|US5444184 *||10 Feb 1993||22 Ago 1995||Alcatel Kabel Norge As||Method and cable for transmitting communication signals and electrical power between two spaced-apart locations|
|US5448672 *||27 Nov 1991||5 Sep 1995||At&T Corp.||Optical fibers with matte finishes|
|US5574250 *||3 Feb 1995||12 Nov 1996||W. L. Gore & Associates, Inc.||Multiple differential pair cable|
|US6127632 *||24 Jun 1997||3 Oct 2000||Camco International, Inc.||Non-metallic armor for electrical cable|
|US7309835 *||16 Nov 2006||18 Dic 2007||Service Wire Company||Adjustable speed drive/variable frequency drive cable, connector and termination system|
|US8119916 *||9 Dic 2009||21 Feb 2012||Coleman Cable, Inc.||Flexible cable having a dual layer jacket|
|US20070089898 *||22 Oct 2005||26 Abr 2007||Reno Agriculture And Electronics||Multi-sheath multi-conductor cable|

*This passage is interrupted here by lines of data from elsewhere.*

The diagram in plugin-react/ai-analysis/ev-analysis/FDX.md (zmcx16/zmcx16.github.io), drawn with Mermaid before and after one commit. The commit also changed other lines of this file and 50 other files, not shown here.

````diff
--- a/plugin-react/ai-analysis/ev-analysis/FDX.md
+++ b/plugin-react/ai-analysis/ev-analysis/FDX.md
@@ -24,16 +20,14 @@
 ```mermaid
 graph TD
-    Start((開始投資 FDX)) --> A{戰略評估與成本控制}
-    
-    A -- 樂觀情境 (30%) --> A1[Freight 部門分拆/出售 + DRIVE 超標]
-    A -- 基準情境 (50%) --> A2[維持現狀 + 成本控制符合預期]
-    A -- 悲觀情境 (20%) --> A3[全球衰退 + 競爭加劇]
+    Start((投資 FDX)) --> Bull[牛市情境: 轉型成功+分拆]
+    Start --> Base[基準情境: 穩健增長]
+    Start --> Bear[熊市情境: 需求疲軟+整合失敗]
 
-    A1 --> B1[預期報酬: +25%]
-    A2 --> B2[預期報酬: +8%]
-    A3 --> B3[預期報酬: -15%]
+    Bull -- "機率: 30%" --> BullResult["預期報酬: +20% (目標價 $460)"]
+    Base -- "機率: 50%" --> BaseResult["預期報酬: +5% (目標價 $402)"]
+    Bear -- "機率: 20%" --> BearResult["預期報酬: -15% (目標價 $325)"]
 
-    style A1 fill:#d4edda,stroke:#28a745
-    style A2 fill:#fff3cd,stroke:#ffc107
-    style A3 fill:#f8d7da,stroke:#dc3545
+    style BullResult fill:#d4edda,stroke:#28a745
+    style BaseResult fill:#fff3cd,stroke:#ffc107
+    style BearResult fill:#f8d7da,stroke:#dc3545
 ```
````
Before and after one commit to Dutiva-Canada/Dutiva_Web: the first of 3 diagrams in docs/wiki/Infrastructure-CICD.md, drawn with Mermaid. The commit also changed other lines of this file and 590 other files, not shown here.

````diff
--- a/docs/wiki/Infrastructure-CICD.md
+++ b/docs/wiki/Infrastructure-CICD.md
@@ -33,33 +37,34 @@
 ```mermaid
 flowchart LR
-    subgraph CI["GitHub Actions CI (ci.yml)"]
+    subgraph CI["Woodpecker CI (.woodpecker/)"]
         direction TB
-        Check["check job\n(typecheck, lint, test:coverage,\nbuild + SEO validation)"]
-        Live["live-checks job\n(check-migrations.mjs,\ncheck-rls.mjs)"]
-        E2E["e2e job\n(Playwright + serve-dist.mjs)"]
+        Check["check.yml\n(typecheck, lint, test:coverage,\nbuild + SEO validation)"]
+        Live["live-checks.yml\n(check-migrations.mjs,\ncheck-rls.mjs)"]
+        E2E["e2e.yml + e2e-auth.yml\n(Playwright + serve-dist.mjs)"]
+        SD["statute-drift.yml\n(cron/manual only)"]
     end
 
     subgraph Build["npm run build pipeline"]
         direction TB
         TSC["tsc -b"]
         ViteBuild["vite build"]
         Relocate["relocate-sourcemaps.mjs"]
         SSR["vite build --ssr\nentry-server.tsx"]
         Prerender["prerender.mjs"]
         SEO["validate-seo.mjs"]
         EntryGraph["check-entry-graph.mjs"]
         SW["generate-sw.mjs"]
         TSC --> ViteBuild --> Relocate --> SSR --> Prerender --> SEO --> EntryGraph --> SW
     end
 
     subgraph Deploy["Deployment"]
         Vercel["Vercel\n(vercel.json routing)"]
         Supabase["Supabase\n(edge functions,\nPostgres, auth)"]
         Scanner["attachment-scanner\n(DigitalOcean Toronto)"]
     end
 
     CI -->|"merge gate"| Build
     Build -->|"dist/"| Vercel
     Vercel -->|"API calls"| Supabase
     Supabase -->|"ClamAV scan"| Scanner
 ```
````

|US20070107921 *||16 Nov 2006||17 May 2007||Service Wire Company||Adjustable Speed Drive Cable and Shield Termination|
|US20110303487 *||9 Dic 2009||15 Dic 2011||Coleman Cable, Inc.||Flexible cable having a dual layer jacket|
|US20130220665 *||24 Feb 2012||29 Ago 2013||Oceaneering International, Inc.||Multicore electrical cable and method of manufacture|
|EP2658699A1 *||30 Dic 2010||6 Nov 2013||Dow Global Technologies LLC||Die assembly with cooled die land|
|EP2658699A4 *||30 Dic 2010||25 Feb 2015||Dow Global Technologies Llc||Die assembly with cooled die land|
|Clasificación de EE.UU.||174/120.0SR, 174/110.00V, 385/112, 174/113.00R, 174/116|
|28 Abr 1992||AS||Assignment|
Owner name: COOPER INDUSTRIES, INC., TEXAS
Free format text: ASSIGNMENT OF ASSIGNORS INTEREST.;ASSIGNOR:WARD, ROBERT E.;REEL/FRAME:006111/0490
Effective date: 19920424
|22 Feb 1994||AS||Assignment|
Owner name: BELDEN WIRE & CABLE COMPANY, INDIANA
Free format text: ASSIGNMENT OF ASSIGNORS INTEREST;ASSIGNOR:COOPER INDUSTRIES, INC.;REEL/FRAME:006867/0751
Effective date: 19940211
|26 Ago 1997||REMI||Maintenance fee reminder mailed|
|18 Ene 1998||LAPS||Lapse for failure to pay maintenance fees|
|31 Mar 1998||FP||Expired due to failure to pay maintenance fee|
Effective date: 19980121